Problem details ::
Copy each entry verbatim, excluding its images.

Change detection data
####################
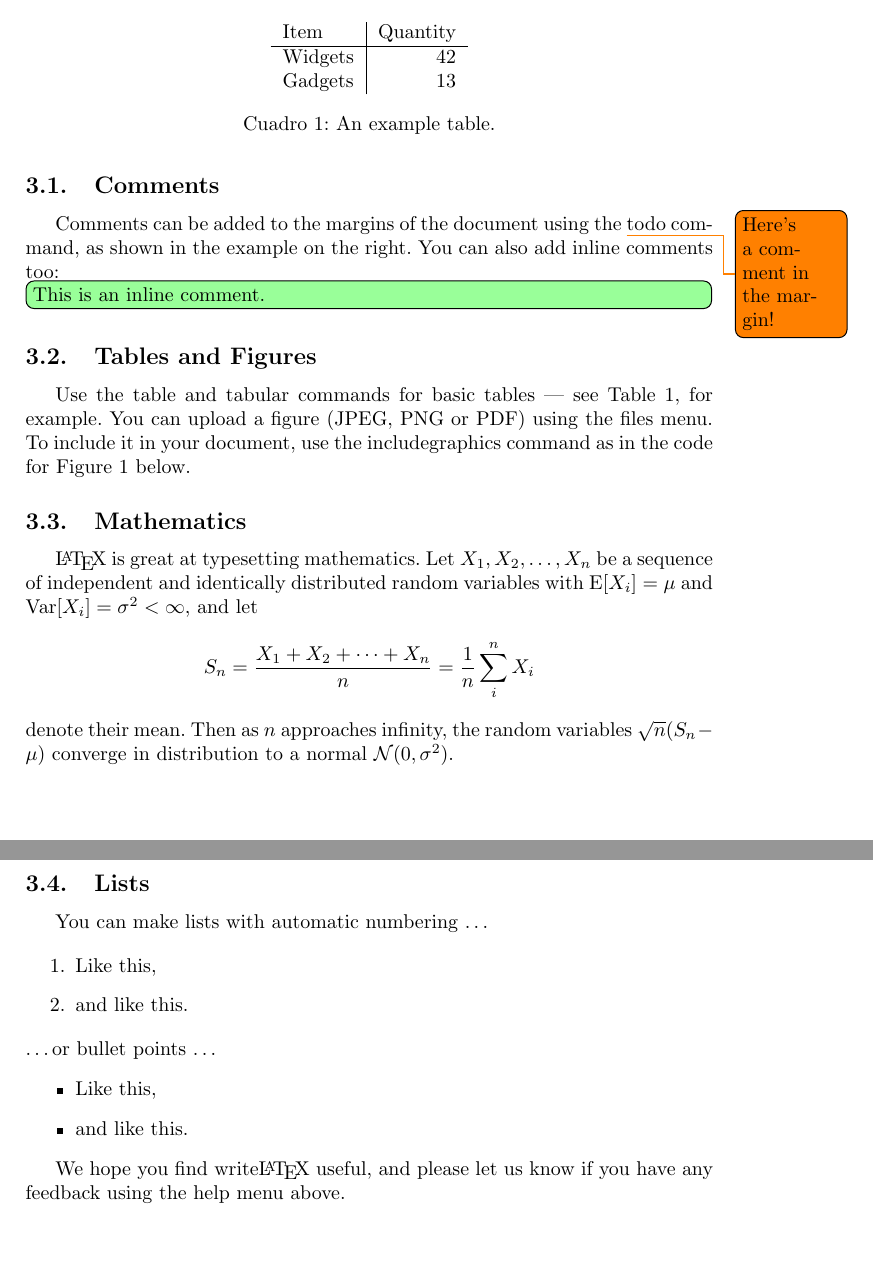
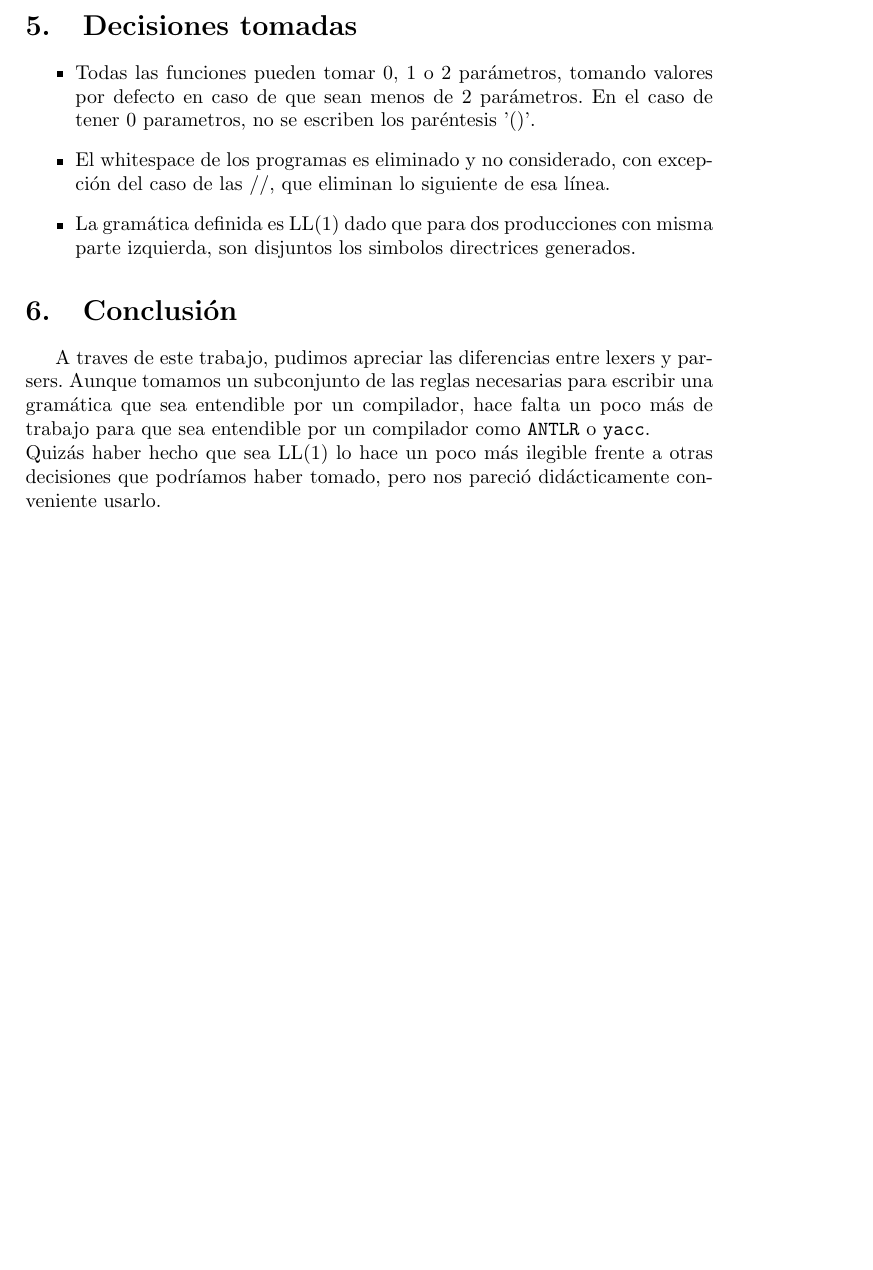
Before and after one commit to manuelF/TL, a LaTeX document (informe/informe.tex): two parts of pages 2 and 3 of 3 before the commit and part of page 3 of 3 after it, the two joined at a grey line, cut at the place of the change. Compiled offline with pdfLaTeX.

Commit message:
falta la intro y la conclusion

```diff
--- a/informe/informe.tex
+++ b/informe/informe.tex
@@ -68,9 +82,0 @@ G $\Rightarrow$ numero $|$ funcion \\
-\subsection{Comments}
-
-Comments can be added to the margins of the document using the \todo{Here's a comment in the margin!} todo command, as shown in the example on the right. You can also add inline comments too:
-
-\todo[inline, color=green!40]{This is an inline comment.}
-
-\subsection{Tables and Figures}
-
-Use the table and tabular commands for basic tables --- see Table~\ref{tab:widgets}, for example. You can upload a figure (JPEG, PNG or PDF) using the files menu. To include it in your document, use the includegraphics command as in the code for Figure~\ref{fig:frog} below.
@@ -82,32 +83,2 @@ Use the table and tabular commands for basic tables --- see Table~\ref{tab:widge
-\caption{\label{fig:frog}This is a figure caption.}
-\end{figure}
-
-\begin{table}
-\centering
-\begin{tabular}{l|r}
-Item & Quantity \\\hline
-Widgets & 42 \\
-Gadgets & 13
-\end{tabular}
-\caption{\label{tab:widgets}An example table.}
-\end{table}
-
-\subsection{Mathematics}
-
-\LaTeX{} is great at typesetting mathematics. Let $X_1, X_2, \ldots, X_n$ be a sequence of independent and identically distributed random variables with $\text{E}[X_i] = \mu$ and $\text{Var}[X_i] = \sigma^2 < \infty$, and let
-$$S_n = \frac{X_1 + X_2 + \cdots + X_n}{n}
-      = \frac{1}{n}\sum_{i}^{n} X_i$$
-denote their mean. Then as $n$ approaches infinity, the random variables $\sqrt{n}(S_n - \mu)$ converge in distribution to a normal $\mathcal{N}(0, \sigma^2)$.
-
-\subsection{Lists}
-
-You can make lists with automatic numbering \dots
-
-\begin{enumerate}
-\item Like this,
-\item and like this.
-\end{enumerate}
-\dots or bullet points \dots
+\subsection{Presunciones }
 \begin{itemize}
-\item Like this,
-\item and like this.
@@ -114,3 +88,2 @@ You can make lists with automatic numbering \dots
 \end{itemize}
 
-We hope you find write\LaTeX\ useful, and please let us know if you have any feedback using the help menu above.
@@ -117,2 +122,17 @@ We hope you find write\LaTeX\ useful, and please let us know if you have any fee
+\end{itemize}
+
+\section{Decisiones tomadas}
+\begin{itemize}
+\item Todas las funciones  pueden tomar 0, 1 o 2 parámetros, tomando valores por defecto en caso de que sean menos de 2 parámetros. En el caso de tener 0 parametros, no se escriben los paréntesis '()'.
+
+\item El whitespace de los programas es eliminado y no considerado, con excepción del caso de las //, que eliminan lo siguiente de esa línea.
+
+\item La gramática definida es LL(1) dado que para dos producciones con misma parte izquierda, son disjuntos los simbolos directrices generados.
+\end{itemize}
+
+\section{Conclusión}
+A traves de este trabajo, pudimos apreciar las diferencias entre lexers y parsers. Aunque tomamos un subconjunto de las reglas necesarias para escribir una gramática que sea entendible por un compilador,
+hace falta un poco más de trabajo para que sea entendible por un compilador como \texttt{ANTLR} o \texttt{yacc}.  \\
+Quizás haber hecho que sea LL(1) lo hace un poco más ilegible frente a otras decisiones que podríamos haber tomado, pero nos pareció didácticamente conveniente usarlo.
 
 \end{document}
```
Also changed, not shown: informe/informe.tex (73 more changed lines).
####################
Exercise solution ::
Before and after one commit to manuelF/TL, a LaTeX document (informe/informe.tex): two parts of pages 2 and 3 of 3 before the commit and part of page 3 of 3 after it, the two joined at a grey line, cut at the place of the change. Compiled offline with pdfLaTeX.

Commit message:
falta la intro y la conclusion

```diff
--- a/informe/informe.tex
+++ b/informe/informe.tex
@@ -68,9 +82,0 @@ G $\Rightarrow$ numero $|$ funcion \\
-\subsection{Comments}
-
-Comments can be added to the margins of the document using the \todo{Here's a comment in the margin!} todo command, as shown in the example on the right. You can also add inline comments too:
-
-\todo[inline, color=green!40]{This is an inline comment.}
-
-\subsection{Tables and Figures}
-
-Use the table and tabular commands for basic tables --- see Table~\ref{tab:widgets}, for example. You can upload a figure (JPEG, PNG or PDF) using the files menu. To include it in your document, use the includegraphics command as in the code for Figure~\ref{fig:frog} below.
@@ -82,32 +83,2 @@ Use the table and tabular commands for basic tables --- see Table~\ref{tab:widge
-\caption{\label{fig:frog}This is a figure caption.}
-\end{figure}
-
-\begin{table}
-\centering
-\begin{tabular}{l|r}
-Item & Quantity \\\hline
-Widgets & 42 \\
-Gadgets & 13
-\end{tabular}
-\caption{\label{tab:widgets}An example table.}
-\end{table}
-
-\subsection{Mathematics}
-
-\LaTeX{} is great at typesetting mathematics. Let $X_1, X_2, \ldots, X_n$ be a sequence of independent and identically distributed random variables with $\text{E}[X_i] = \mu$ and $\text{Var}[X_i] = \sigma^2 < \infty$, and let
-$$S_n = \frac{X_1 + X_2 + \cdots + X_n}{n}
-      = \frac{1}{n}\sum_{i}^{n} X_i$$
-denote their mean. Then as $n$ approaches infinity, the random variables $\sqrt{n}(S_n - \mu)$ converge in distribution to a normal $\mathcal{N}(0, \sigma^2)$.
-
-\subsection{Lists}
-
-You can make lists with automatic numbering \dots
-
-\begin{enumerate}
-\item Like this,
-\item and like this.
-\end{enumerate}
-\dots or bullet points \dots
+\subsection{Presunciones }
 \begin{itemize}
-\item Like this,
-\item and like this.
@@ -114,3 +88,2 @@ You can make lists with automatic numbering \dots
 \end{itemize}
 
-We hope you find write\LaTeX\ useful, and please let us know if you have any feedback using the help menu above.
@@ -117,2 +122,17 @@ We hope you find write\LaTeX\ useful, and please let us know if you have any fee
+\end{itemize}
+
+\section{Decisiones tomadas}
+\begin{itemize}
+\item Todas las funciones  pueden tomar 0, 1 o 2 parámetros, tomando valores por defecto en caso de que sean menos de 2 parámetros. En el caso de tener 0 parametros, no se escriben los paréntesis '()'.
+
+\item El whitespace de los programas es eliminado y no considerado, con excepción del caso de las //, que eliminan lo siguiente de esa línea.
+
+\item La gramática definida es LL(1) dado que para dos producciones con misma parte izquierda, son disjuntos los simbolos directrices generados.
+\end{itemize}
+
+\section{Conclusión}
+A traves de este trabajo, pudimos apreciar las diferencias entre lexers y parsers. Aunque tomamos un subconjunto de las reglas necesarias para escribir una gramática que sea entendible por un compilador,
+hace falta un poco más de trabajo para que sea entendible por un compilador como \texttt{ANTLR} o \texttt{yacc}.  \\
+Quizás haber hecho que sea LL(1) lo hace un poco más ilegible frente a otras decisiones que podríamos haber tomado, pero nos pareció didácticamente conveniente usarlo.
 
 \end{document}
```
Also changed, not shown: informe/informe.tex (73 more changed lines).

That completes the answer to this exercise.